[Source material — start]

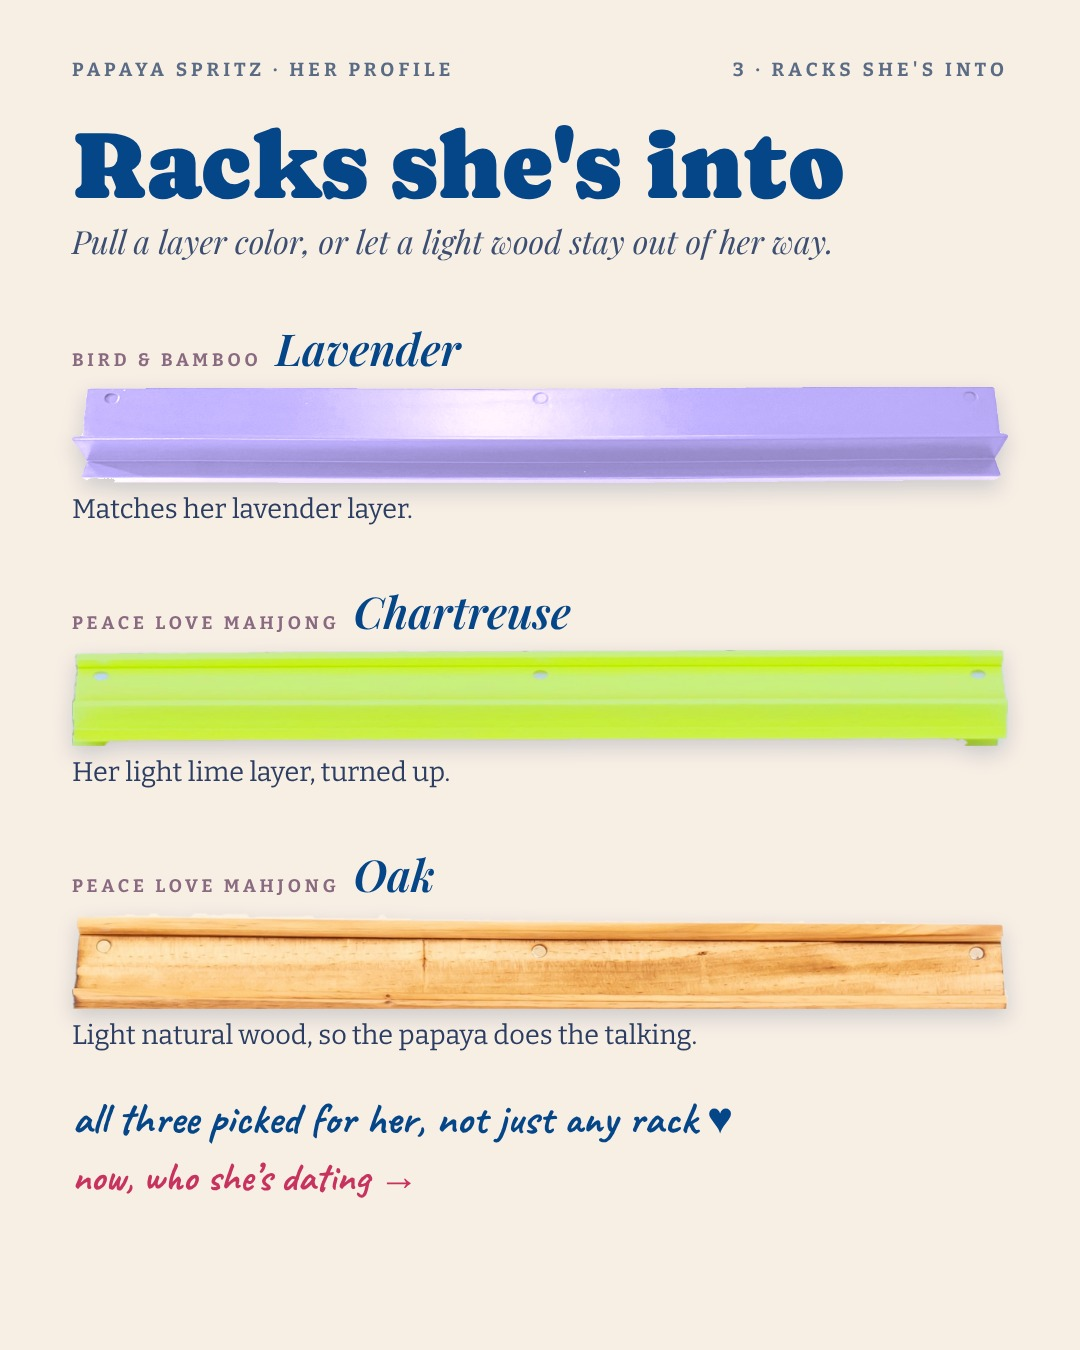
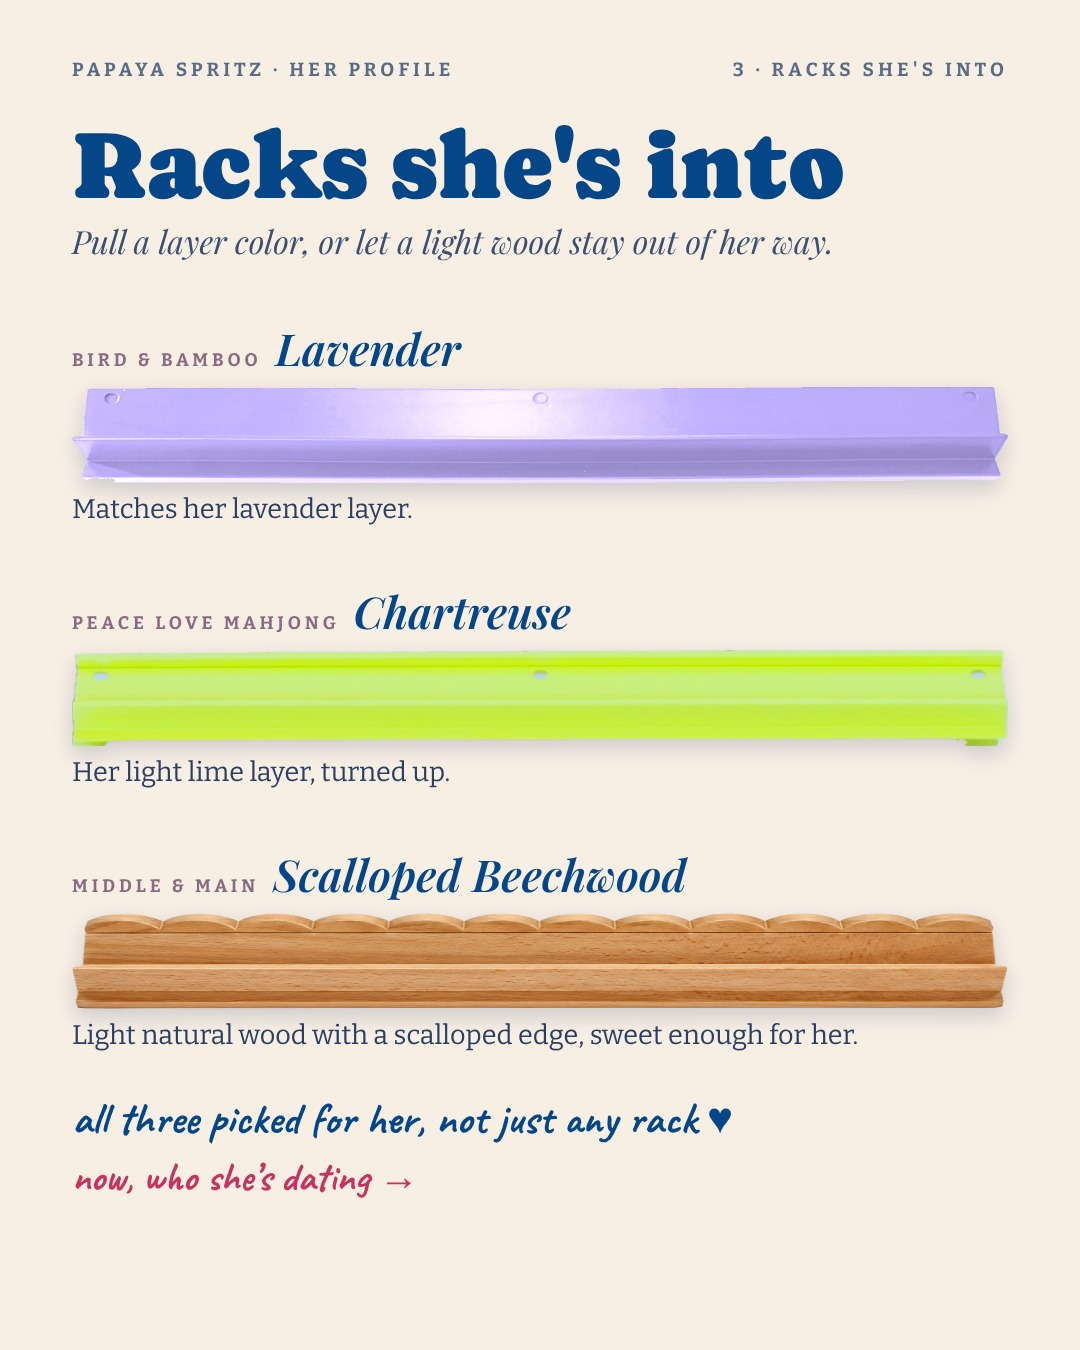
Papaya racks: PLM Oak -> Middle & Main Scalloped Beechwood (intro carousel); carousel brand parsing for any rack brand
Claude-Session: https://claude.ai/code/session_014aKoC1ZMdZPjGkZ9kHhnLk

Changed region(s): [[0.0611, 0.6222, 0.9472, 0.7778]]

diff --git a/assets/social/papaya-spritz-launch/html/intro-5.html b/assets/social/papaya-spritz-launch/html/intro-5.html
@@ -33,9 +33,9 @@ html,body{width:1080px;height:1350px;overflow:hidden;background:#f7eee4;color:#0
 <img src="file:///home/claude/mahjmatchmaker-data/assets/colorcards/papaya-spritz/racks/bird-and-bamboo-lavender.png" style="display:block;width:936px;height:96px;object-fit:fill;margin-top:10px;filter:drop-shadow(0 8px 10px rgba(6,40,90,.18))">
 <div style="font:400 27px Bit;margin-top:10px;color:#2c3e63">Matches her lavender layer.</div></div><div style="margin-top:56px"><div style="display:flex;align-items:baseline;gap:14px"><span class="caps" style="font-size:18px;color:#8a6a80">Peace Love Mahjong</span><span class="pf" style="font-size:44px;font-weight:600">Chartreuse</span></div>
 <img src="file:///home/claude/mahjmatchmaker-data/assets/racks/card/peace-love-mahjong-chartreuse.png" style="display:block;width:936px;height:96px;object-fit:fill;margin-top:10px;filter:drop-shadow(0 8px 10px rgba(6,40,90,.18))">
-<div style="font:400 27px Bit;margin-top:10px;color:#2c3e63">Her light lime layer, turned up.</div></div><div style="margin-top:56px"><div style="display:flex;align-items:baseline;gap:14px"><span class="caps" style="font-size:18px;color:#8a6a80">Peace Love Mahjong</span><span class="pf" style="font-size:44px;font-weight:600">Oak</span></div>
-<img src="file:///home/claude/mahjmatchmaker-data/assets/racks/card/peace-love-mahjong-oak.png" style="display:block;width:936px;height:96px;object-fit:fill;margin-top:10px;filter:drop-shadow(0 8px 10px rgba(6,40,90,.18))">
-<div style="font:400 27px Bit;margin-top:10px;color:#2c3e63">Light natural wood, so the papaya does the talking.</div></div>
+<div style="font:400 27px Bit;margin-top:10px;color:#2c3e63">Her light lime layer, turned up.</div></div><div style="margin-top:56px"><div style="display:flex;align-items:baseline;gap:14px"><span class="caps" style="font-size:18px;color:#8a6a80">Middle &amp; Main</span><span class="pf" style="font-size:44px;font-weight:600">Scalloped Beechwood</span></div>
+<img src="file:///home/claude/mahjmatchmaker-data/assets/racks/card/middle--main-scalloped-beechwood.png" style="display:block;width:936px;height:96px;object-fit:fill;margin-top:10px;filter:drop-shadow(0 8px 10px rgba(6,40,90,.18))">
+<div style="font:400 27px Bit;margin-top:10px;color:#2c3e63">Light natural wood with a scalloped edge, sweet enough for her.</div></div>
  <div class="hand" style="font-size:44px;margin-top:40px;color:var(--navy)">all three picked for her, not just any rack &hearts;</div>
  <div class="hand" style="font-size:40px;margin-top:6px;color:var(--pink)">now, who she&rsquo;s dating &rarr;</div>
 </div>

diff --git a/assets/social/papaya-spritz-launch/html/s3.html b/assets/social/papaya-spritz-launch/html/s3.html
@@ -33,9 +33,9 @@ html,body{width:1080px;height:1350px;overflow:hidden;background:#f7eee4;color:#0
 <img src="file:///home/claude/mahjmatchmaker-data/assets/colorcards/papaya-spritz/racks/bird-and-bamboo-lavender.png" style="display:block;width:936px;height:96px;object-fit:fill;margin-top:10px;filter:drop-shadow(0 8px 10px rgba(6,40,90,.18))">
 <div style="font:400 27px Bit;margin-top:10px;color:#2c3e63">Matches her lavender layer.</div></div><div style="margin-top:56px"><div style="display:flex;align-items:baseline;gap:14px"><span class="caps" style="font-size:18px;color:#8a6a80">Peace Love Mahjong</span><span class="pf" style="font-size:44px;font-weight:600">Chartreuse</span></div>
 <img src="file:///home/claude/mahjmatchmaker-data/assets/racks/card/peace-love-mahjong-chartreuse.png" style="display:block;width:936px;height:96px;object-fit:fill;margin-top:10px;filter:drop-shadow(0 8px 10px rgba(6,40,90,.18))">
-<div style="font:400 27px Bit;margin-top:10px;color:#2c3e63">Her light lime layer, turned up.</div></div><div style="margin-top:56px"><div style="display:flex;align-items:baseline;gap:14px"><span class="caps" style="font-size:18px;color:#8a6a80">Peace Love Mahjong</span><span class="pf" style="font-size:44px;font-weight:600">Oak</span></div>
-<img src="file:///home/claude/mahjmatchmaker-data/assets/racks/card/peace-love-mahjong-oak.png" style="display:block;width:936px;height:96px;object-fit:fill;margin-top:10px;filter:drop-shadow(0 8px 10px rgba(6,40,90,.18))">
-<div style="font:400 27px Bit;margin-top:10px;color:#2c3e63">Light natural wood, so the papaya does the talking.</div></div>
+<div style="font:400 27px Bit;margin-top:10px;color:#2c3e63">Her light lime layer, turned up.</div></div><div style="margin-top:56px"><div style="display:flex;align-items:baseline;gap:14px"><span class="caps" style="font-size:18px;color:#8a6a80">Middle &amp; Main</span><span class="pf" style="font-size:44px;font-weight:600">Scalloped Beechwood</span></div>
+<img src="file:///home/claude/mahjmatchmaker-data/assets/racks/card/middle--main-scalloped-beechwood.png" style="display:block;width:936px;height:96px;object-fit:fill;margin-top:10px;filter:drop-shadow(0 8px 10px rgba(6,40,90,.18))">
+<div style="font:400 27px Bit;margin-top:10px;color:#2c3e63">Light natural wood with a scalloped edge, sweet enough for her.</div></div>
  <div class="hand" style="font-size:44px;margin-top:40px;color:var(--navy)">all three picked for her, not just any rack &hearts;</div>
  <div class="hand" style="font-size:40px;margin-top:6px;color:var(--pink)">now, who she&rsquo;s dating &rarr;</div>
 </div>

diff --git a/scripts/social/tileprofile/carousel.py b/scripts/social/tileprofile/carousel.py
@@ -12,7 +12,8 @@ ACC = S['col']; L = P['launch'] = {'hero': 'assets/launches/omm-papaya-spritz-ti
                                     'all': 'assets/launches/omm-papaya-spritz-tiles/01.jpg'}
 MATS = S['mat_imgs']; RACK = {'Bird & Bamboo Lavender': 'assets/colorcards/papaya-spritz/racks/bird-and-bamboo-lavender.png',
                               'Peace Love Mahjong Chartreuse': 'assets/racks/card/peace-love-mahjong-chartreuse.png',
-                              'Peace Love Mahjong Oak': 'assets/racks/card/peace-love-mahjong-oak.png'}
+                              'Peace Love Mahjong Oak': 'assets/racks/card/peace-love-mahjong-oak.png',
+                              'Middle & Main Scalloped Beechwood': 'assets/racks/card/middle--main-scalloped-beechwood.png'}
 LOGO = url('assets/brand/mahjmatchmaker-wordmark-notag.png'); TILE = url(S['tile'])
 e = html.escape
 OMM = P.get('omm_launch'); NS = 7 if OMM else 5
@@ -92,7 +93,7 @@ s3 = page(NS - 1, head(('5' if OMM else '3') + ' · top matches') + f"""
 # 4 racks she's into
 rk = ''
 for r in P['racks']:
-    b = 'Bird & Bamboo' if r['name'].startswith('Bird') else 'Peace Love Mahjong'; c = r['name'][len(b) + 1:]
+    b = next((x for x in ('Bird & Bamboo', 'Peace Love Mahjong', 'Middle & Main', 'Miss Mahjong', 'Mahjong Row & Co.', 'Bam Bird Boutique') if r['name'].startswith(x)), r['name'].split()[0]); c = r['name'][len(b) + 1:]
     rk += f"""<div style="margin-top:56px"><div style="display:flex;align-items:baseline;gap:14px"><span class="caps" style="font-size:18px;color:#8a6a80">{e(b)}</span><span class="pf" style="font-size:44px;font-weight:600">{e(c)}</span></div>
 <img src="{url(RACK[r['name']])}" style="display:block;width:936px;height:96px;object-fit:fill;margin-top:10px;filter:drop-shadow(0 8px 10px rgba(6,40,90,.18))">
 <div style="font:400 27px Bit;margin-top:10px;color:#2c3e63">{e(r['why'])}</div></div>"""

[Source material — finish]

__Exercise objective__: Search the preceding listing for the word "social" and pull out every line that holds it.

__Task answer__:
diff --git a/assets/social/papaya-spritz-launch/html/intro-5.html b/assets/social/papaya-spritz-launch/html/intro-5.html
diff --git a/assets/social/papaya-spritz-launch/html/s3.html b/assets/social/papaya-spritz-launch/html/s3.html
diff --git a/scripts/social/tileprofile/carousel.py b/scripts/social/tileprofile/carousel.py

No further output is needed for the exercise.